by Hannah Rose
Luke Wright’s eighth solo show The Toll is a razor dipped in sugar: Ian Duncan Smith is a “jiggling tit” and rumour has it that a lion stalks the good people of Essex. It’s an hour of truth or dare, but not without the candid insight that self-reflection demands of performance poetry. Wright connects with his audience through just the right amount of personal anecdote tinged with good times and bad, and a generous scattering of cultural and political satire.
Brexit, Question Time and John Betjeman. It’s all in there. This line is hard to walk when it’s just you on the stage—too much waxing-lyrical about good times with your mates and you’ll bore your audience. Equally, too much of the dark stuff and the lights go out. People don’t generally pay £12 to be brought down by bad news.Continue Reading
by Carmina Masoliver
Homework nights used to be a bit of a boys’ club, being a product of the all-male poetry collective Aisle 16. I’d been to an event where they shared that in their youth they had the rule that no girls were allowed. They became somewhat of a poetry boyband, and original members – Luke Wright, Joel Stickley, Chris Hicks, Ross Sutherland, John Osborne, Joe Dunthone and Tim Clare – have gone on to achieve great things. Most of these poets also have a Norwich connection, having attended UEA.
They’re also very much still involved in Homework, with Sutherland hosting this particular one. The premise of this night, based in Bethnal Green Working Men’s Club, is that each poet has a month to create a new piece of work and the show itself is a presentation of their homework in the form of a literary cabaret. Each month is themed and features a special guest. It’s very popular, so arriving early for a good seat is a must.
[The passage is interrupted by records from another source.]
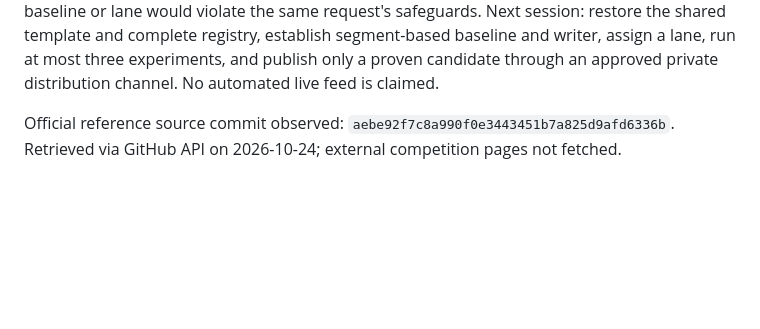
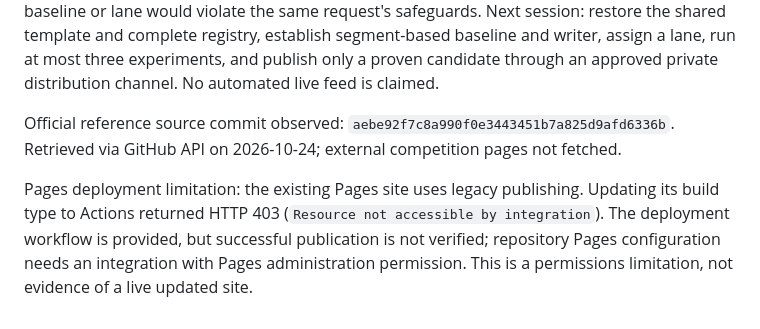
Before and after one commit to buffedlizard55-lab/GEMSDOE90, a Markdown page: docs/session-review.md, the part around the change. Rendered like a GitHub page; blank space fills up the shorter version.

Commit message:
Record Pages administration permission blocker
Co-authored-by: arena-agent <297053741+arena-agent@users.noreply.github.com>

```diff
--- a/docs/session-review.md
+++ b/docs/session-review.md
@@ -26,3 +26,5 @@ The shared validator previously accepted positive/negative infinity inside the f
 Added Pages dashboard, executive submission guide and negative run card. No approval/download link is shown without supporting evidence. Existing README/slot plan is historical and does not override the new readiness warning. The user's request for an immediately submit-ready unique TIFF remains **unfulfilled**, because inventing an evaluator, baseline or lane would violate the same request's safeguards. Next session: restore the shared template and complete registry, establish segment-based baseline and writer, assign a lane, run at most three experiments, and publish only a proven candidate through an approved private distribution channel. No automated live feed is claimed.
 
 Official reference source commit observed: `aebe92f7c8a990f0e3443451b7a825d9afd6336b`. Retrieved via GitHub API on 2026-10-24; external competition pages not fetched.
+
+Pages deployment limitation: the existing Pages site uses legacy publishing. Updating its build type to Actions returned HTTP 403 (`Resource not accessible by integration`). The deployment workflow is provided, but successful publication is not verified; repository Pages configuration needs an integration with Pages administration permission. This is a permissions limitation, not evidence of a live updated site.
```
Honorary female members, Molly Naylor and Katie Bonna, have been making their mark here for some time, and I thought it would be worthy of a feature to shine the spotlight on them.Continue Reading